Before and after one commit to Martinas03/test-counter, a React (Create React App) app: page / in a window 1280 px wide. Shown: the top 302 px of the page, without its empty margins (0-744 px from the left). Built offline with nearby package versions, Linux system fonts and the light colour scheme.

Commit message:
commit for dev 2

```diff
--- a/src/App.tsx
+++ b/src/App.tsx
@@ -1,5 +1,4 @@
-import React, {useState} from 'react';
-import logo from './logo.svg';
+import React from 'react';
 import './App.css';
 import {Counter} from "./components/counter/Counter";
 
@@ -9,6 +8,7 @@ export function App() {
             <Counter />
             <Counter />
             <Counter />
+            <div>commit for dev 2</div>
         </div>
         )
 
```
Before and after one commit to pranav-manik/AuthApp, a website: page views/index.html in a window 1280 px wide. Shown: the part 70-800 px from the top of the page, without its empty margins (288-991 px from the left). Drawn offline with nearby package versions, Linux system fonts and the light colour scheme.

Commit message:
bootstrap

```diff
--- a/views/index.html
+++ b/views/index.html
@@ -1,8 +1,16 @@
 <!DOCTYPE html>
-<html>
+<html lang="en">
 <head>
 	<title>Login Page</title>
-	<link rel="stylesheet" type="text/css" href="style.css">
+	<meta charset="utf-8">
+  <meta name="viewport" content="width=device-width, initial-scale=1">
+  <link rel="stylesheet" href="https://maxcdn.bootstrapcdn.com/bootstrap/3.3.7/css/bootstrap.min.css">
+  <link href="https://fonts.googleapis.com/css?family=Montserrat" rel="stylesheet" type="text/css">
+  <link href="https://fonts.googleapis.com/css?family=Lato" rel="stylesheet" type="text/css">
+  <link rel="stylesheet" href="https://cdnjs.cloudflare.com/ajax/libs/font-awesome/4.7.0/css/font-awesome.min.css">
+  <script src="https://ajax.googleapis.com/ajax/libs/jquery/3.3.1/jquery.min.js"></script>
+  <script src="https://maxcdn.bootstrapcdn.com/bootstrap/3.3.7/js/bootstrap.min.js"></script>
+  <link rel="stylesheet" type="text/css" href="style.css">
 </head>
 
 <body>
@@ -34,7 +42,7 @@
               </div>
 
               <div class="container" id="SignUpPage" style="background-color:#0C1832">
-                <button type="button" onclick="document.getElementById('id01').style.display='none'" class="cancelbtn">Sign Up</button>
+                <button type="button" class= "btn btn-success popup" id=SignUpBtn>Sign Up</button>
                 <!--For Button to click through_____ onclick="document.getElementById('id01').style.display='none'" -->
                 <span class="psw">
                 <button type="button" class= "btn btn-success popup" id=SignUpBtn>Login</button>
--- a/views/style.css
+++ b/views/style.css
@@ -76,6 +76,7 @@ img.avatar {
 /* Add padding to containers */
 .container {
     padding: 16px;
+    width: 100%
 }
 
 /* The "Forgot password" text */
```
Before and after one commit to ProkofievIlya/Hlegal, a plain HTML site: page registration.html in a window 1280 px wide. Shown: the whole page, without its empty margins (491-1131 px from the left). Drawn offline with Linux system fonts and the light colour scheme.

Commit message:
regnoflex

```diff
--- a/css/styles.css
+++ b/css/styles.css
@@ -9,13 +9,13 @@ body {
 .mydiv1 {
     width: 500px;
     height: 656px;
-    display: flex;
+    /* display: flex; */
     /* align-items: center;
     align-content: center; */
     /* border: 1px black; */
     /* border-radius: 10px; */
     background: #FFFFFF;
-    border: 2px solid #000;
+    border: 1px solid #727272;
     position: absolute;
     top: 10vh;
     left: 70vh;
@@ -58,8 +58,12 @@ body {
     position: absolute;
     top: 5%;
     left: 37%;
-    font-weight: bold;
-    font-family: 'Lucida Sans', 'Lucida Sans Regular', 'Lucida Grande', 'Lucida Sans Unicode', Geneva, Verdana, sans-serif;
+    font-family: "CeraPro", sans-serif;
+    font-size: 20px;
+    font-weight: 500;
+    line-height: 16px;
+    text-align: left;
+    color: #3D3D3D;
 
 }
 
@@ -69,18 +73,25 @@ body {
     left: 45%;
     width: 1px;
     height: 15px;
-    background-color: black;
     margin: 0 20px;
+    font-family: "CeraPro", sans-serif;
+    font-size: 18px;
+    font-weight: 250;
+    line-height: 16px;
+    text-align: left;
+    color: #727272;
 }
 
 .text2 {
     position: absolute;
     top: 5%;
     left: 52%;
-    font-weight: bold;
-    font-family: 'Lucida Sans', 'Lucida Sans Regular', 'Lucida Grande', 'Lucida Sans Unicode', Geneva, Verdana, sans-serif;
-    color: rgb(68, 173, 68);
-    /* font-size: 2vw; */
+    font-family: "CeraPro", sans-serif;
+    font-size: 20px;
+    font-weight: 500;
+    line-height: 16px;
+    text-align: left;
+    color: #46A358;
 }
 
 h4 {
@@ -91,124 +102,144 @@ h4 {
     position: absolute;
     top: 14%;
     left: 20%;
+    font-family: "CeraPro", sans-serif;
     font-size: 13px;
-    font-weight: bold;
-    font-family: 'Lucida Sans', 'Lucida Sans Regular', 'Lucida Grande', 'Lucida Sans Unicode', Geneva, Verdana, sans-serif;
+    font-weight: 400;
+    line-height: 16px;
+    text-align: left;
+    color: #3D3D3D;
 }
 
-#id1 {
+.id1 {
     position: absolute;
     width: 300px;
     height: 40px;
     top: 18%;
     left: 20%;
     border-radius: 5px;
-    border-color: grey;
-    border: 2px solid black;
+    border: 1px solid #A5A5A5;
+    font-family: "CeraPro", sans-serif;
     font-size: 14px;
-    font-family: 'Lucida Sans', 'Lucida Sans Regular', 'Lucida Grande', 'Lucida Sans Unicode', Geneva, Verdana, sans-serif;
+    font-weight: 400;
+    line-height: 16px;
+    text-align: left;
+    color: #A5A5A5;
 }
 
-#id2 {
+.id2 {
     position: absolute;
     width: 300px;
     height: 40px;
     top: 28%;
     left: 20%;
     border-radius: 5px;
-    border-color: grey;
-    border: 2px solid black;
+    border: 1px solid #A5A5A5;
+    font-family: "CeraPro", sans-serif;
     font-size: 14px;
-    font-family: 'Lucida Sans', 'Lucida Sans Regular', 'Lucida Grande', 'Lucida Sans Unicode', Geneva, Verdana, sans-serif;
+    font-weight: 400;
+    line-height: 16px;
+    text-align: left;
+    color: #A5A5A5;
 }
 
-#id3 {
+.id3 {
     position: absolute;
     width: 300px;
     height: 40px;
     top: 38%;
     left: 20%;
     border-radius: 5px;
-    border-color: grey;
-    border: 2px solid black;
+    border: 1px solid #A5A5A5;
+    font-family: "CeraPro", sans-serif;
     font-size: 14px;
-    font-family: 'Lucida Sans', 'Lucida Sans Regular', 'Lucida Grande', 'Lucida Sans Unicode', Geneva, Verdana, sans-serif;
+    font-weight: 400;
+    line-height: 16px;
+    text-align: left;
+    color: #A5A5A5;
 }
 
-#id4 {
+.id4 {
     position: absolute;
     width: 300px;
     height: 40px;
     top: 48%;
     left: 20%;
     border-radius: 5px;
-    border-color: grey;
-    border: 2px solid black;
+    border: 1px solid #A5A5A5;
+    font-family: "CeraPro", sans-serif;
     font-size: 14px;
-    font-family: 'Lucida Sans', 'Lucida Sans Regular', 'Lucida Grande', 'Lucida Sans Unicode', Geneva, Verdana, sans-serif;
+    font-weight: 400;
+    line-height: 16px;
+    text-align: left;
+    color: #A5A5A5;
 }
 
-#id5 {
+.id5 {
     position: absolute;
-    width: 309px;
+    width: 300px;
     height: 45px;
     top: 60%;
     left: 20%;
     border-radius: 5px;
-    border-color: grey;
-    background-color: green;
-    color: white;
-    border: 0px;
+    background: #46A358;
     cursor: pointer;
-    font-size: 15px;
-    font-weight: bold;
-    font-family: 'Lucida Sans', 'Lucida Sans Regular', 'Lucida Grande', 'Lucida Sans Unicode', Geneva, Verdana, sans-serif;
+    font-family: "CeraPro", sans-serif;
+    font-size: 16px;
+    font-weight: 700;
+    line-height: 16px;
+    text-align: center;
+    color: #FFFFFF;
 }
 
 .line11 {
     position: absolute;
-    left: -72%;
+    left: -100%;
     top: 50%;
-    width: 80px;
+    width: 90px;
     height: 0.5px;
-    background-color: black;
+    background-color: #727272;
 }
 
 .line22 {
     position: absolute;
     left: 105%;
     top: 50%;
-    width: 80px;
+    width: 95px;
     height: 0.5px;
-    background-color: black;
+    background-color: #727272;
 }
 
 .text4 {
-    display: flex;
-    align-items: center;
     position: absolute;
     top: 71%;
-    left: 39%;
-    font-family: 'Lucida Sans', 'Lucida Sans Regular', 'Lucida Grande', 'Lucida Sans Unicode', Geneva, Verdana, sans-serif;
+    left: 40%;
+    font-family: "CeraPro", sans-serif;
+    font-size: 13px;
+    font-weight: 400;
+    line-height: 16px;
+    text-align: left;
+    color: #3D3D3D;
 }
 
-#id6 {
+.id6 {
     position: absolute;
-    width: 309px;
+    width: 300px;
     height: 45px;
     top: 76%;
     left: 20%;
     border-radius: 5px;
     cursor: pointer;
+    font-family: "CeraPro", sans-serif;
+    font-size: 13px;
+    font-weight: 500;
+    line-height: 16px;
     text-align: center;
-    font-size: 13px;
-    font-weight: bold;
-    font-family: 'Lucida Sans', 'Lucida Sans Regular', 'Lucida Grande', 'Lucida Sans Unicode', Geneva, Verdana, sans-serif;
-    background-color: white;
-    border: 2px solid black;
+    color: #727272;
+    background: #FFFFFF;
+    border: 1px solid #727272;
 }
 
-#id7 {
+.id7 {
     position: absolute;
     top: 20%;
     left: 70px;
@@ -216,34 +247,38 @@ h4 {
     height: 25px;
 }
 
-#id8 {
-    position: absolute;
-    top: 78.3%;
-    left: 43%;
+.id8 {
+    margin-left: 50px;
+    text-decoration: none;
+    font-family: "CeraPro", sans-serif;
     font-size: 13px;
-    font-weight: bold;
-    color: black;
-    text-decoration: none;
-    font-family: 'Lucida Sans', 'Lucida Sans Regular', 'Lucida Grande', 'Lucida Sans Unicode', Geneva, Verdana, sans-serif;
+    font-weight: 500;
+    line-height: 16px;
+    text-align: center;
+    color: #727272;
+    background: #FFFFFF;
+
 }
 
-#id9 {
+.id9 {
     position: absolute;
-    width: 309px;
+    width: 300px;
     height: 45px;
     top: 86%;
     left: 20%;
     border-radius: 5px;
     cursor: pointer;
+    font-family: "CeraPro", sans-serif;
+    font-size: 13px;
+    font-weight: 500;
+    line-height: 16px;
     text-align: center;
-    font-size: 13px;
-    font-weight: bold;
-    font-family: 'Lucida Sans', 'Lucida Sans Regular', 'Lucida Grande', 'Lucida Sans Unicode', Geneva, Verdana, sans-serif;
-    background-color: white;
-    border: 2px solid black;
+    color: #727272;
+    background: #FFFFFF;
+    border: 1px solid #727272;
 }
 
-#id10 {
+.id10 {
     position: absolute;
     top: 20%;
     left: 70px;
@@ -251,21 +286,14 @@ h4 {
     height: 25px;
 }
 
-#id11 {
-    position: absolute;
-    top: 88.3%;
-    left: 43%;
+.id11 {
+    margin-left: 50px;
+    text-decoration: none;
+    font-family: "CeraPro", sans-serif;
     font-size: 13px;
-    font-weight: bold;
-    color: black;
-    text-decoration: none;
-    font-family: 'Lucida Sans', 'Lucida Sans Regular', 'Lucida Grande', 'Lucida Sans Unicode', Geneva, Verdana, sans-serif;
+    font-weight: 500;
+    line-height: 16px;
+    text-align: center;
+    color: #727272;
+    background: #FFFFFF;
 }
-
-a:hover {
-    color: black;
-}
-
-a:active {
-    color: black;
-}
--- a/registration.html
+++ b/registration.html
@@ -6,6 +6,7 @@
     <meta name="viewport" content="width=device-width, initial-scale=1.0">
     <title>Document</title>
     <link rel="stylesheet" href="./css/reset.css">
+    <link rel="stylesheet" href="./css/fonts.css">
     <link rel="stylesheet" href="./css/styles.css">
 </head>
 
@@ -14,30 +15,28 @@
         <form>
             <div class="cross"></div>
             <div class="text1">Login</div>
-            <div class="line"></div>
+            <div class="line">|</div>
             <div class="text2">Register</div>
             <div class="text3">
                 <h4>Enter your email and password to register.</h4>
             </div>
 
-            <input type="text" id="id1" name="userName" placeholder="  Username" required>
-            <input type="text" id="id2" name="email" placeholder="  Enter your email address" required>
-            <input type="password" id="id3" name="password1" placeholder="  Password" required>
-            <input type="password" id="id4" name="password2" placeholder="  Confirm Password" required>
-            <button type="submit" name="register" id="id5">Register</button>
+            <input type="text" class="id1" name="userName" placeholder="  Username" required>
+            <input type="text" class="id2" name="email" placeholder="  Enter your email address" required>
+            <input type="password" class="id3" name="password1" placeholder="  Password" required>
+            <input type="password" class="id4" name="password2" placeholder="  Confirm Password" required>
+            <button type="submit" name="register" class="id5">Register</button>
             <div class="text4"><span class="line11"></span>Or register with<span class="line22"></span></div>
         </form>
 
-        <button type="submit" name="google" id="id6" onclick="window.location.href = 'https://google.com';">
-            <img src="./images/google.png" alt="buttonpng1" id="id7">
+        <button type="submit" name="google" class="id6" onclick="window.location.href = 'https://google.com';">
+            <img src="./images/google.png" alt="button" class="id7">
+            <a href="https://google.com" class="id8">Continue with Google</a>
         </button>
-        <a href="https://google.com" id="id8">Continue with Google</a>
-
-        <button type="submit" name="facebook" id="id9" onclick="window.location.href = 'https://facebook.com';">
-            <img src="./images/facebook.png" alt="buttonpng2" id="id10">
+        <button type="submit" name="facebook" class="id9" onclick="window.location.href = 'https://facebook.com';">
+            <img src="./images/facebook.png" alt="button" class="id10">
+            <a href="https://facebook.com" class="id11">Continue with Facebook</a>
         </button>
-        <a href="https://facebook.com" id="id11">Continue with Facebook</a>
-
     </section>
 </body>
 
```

# WHAT YOU HAVE TO DO
All lines of the material that contain the string "Continue" are to be copied.

# REPLY TO THE TASK
+            <a href="https://google.com" class="id8">Continue with Google</a>
-        <a href="https://google.com" id="id8">Continue with Google</a>
+            <a href="https://facebook.com" class="id11">Continue with Facebook</a>
-        <a href="https://facebook.com" id="id11">Continue with Facebook</a>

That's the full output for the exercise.